* **Exercise directions**:
Find how many lines in the material below hold the word "other". Reply with that figure alone.
====================
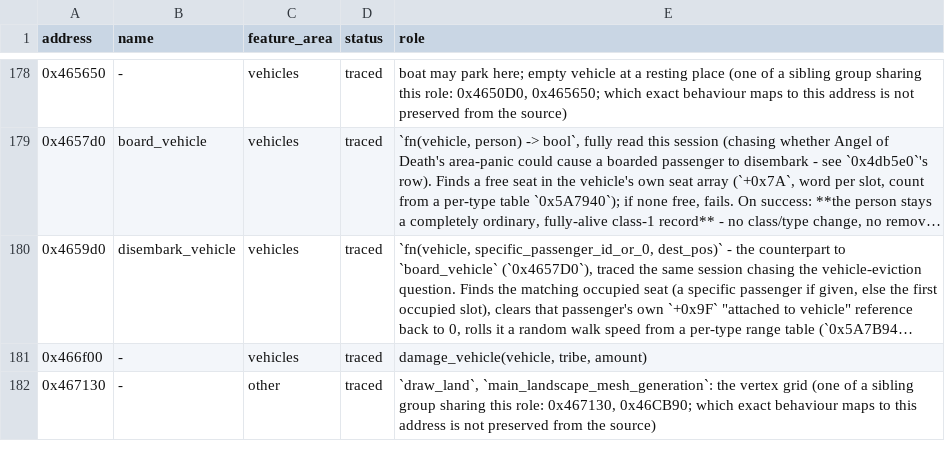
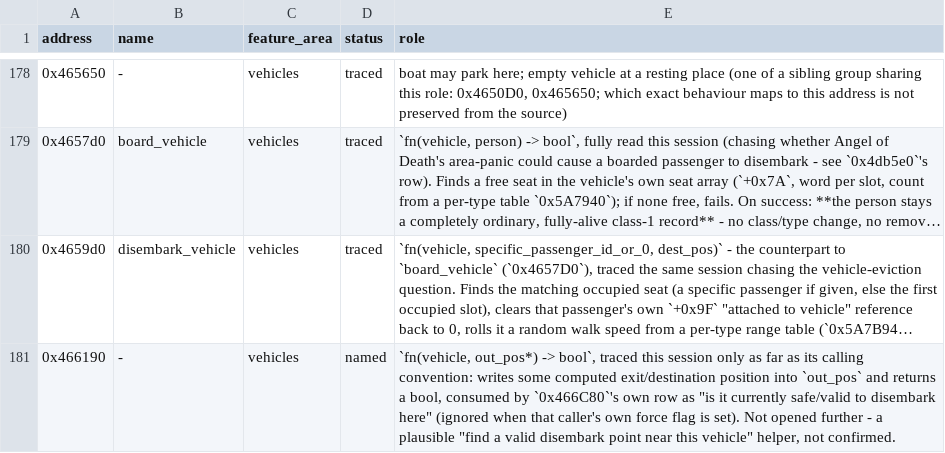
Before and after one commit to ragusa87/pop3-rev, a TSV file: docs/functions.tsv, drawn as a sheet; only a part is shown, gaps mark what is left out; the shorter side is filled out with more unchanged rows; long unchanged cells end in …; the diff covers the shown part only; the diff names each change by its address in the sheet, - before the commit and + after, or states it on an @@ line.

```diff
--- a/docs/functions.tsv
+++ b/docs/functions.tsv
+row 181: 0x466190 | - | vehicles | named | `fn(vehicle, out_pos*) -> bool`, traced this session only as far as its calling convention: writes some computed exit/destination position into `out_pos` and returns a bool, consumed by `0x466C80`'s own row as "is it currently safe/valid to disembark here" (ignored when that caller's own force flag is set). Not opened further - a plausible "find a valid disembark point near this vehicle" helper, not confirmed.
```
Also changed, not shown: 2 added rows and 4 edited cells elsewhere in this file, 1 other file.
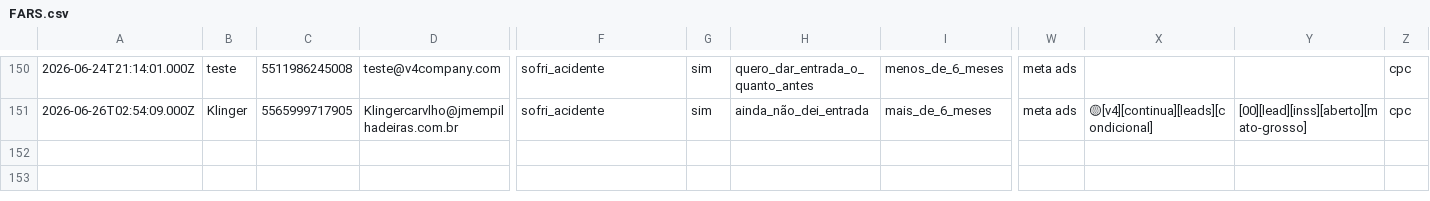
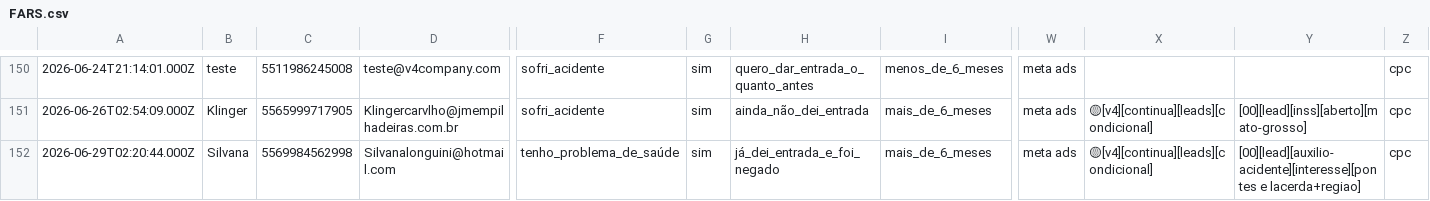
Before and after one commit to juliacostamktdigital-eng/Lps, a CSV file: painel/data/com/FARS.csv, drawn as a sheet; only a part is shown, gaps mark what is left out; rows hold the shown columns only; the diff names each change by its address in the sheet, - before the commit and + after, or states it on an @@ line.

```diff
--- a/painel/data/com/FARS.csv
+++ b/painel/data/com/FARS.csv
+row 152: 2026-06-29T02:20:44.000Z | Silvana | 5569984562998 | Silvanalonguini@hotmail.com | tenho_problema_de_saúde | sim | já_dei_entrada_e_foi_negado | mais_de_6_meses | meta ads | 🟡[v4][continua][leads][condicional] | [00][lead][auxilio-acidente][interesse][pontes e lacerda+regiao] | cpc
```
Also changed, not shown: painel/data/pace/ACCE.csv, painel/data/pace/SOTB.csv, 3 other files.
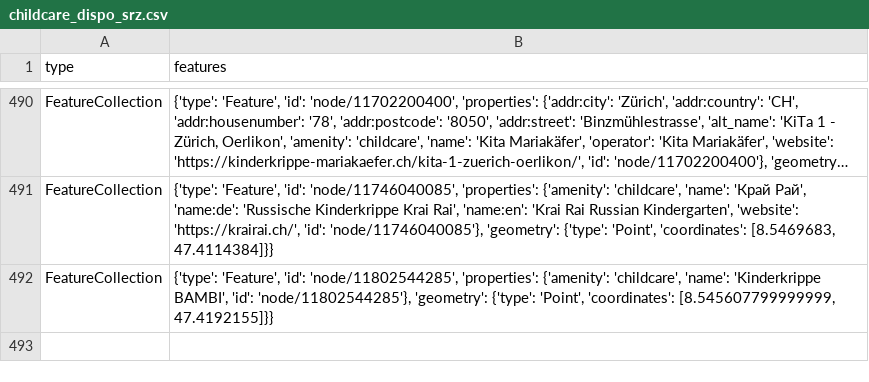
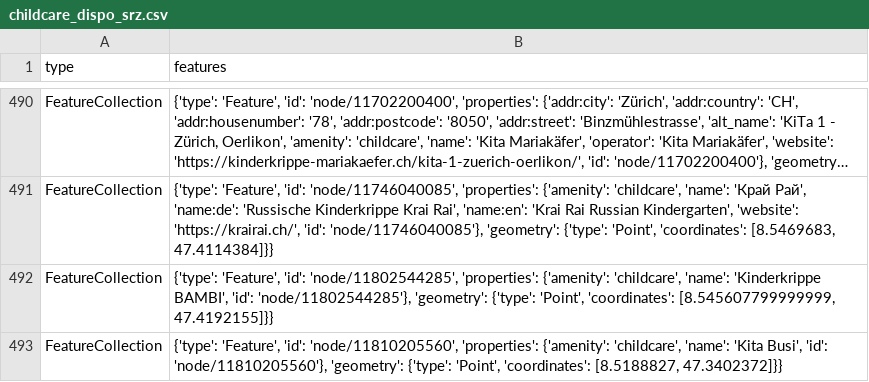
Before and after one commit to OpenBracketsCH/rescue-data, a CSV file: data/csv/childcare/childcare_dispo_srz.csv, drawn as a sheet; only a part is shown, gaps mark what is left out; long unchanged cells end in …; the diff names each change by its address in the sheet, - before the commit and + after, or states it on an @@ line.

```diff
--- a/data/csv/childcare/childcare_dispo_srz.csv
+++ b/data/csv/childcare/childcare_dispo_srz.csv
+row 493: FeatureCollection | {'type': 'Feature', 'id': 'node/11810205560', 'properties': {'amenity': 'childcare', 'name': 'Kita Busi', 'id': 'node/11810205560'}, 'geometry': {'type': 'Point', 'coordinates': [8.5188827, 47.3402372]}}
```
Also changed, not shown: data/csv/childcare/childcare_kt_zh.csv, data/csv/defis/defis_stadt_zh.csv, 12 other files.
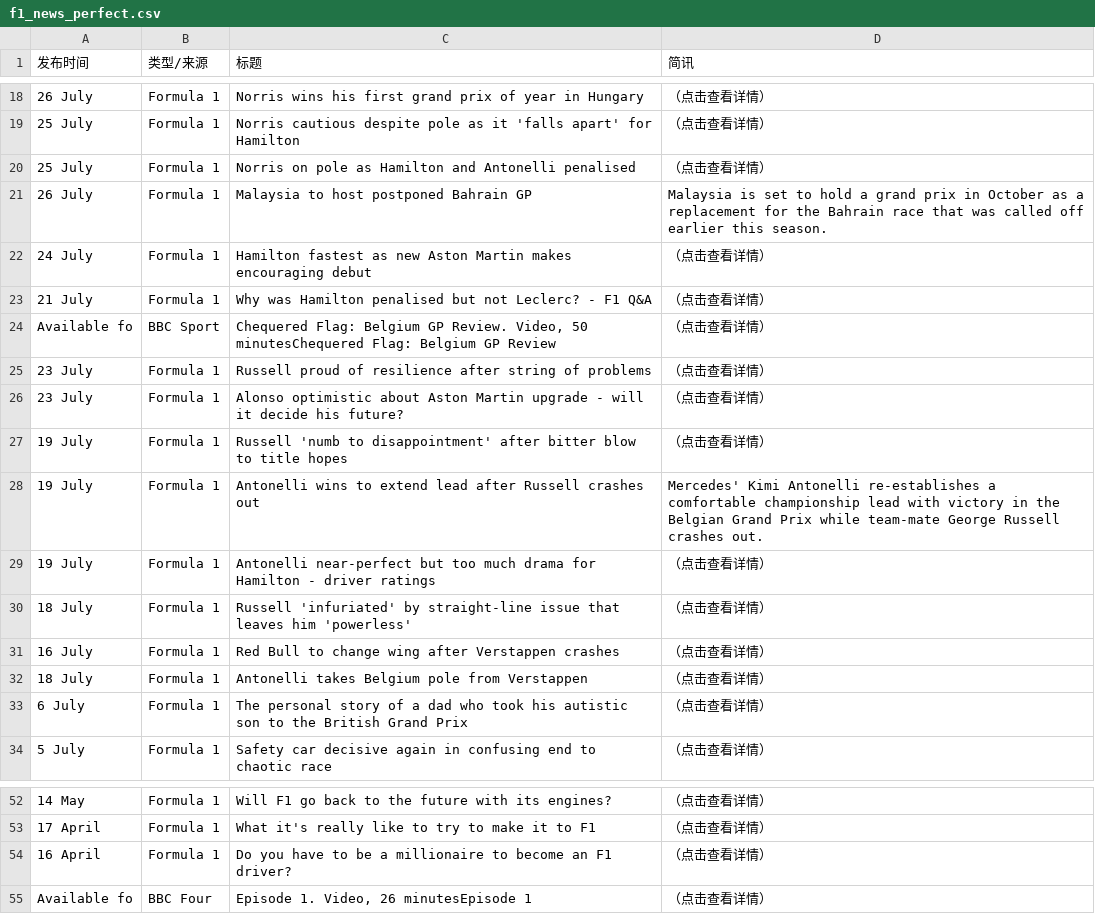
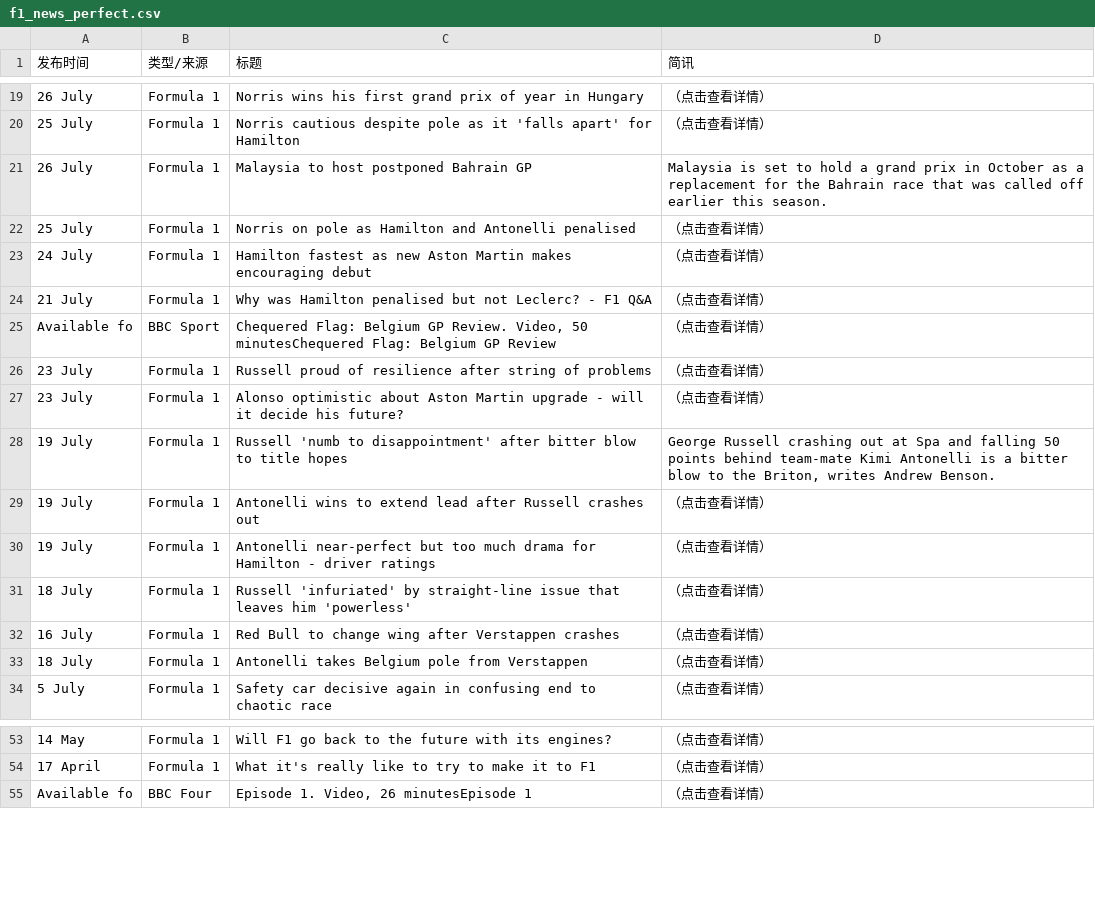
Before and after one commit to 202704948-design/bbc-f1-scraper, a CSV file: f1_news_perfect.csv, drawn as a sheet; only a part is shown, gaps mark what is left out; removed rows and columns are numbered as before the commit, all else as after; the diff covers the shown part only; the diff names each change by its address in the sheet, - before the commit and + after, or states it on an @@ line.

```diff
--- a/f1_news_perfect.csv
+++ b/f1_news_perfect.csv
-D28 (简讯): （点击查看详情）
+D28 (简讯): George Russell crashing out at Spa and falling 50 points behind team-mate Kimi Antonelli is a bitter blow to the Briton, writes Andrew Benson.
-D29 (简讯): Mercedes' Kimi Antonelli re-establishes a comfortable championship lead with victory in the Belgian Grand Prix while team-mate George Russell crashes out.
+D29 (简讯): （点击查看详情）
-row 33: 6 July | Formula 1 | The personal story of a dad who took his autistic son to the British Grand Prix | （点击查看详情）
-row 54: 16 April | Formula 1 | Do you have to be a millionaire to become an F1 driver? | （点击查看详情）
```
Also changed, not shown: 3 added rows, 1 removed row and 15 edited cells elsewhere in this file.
====================
* **Result of this exercise**:
3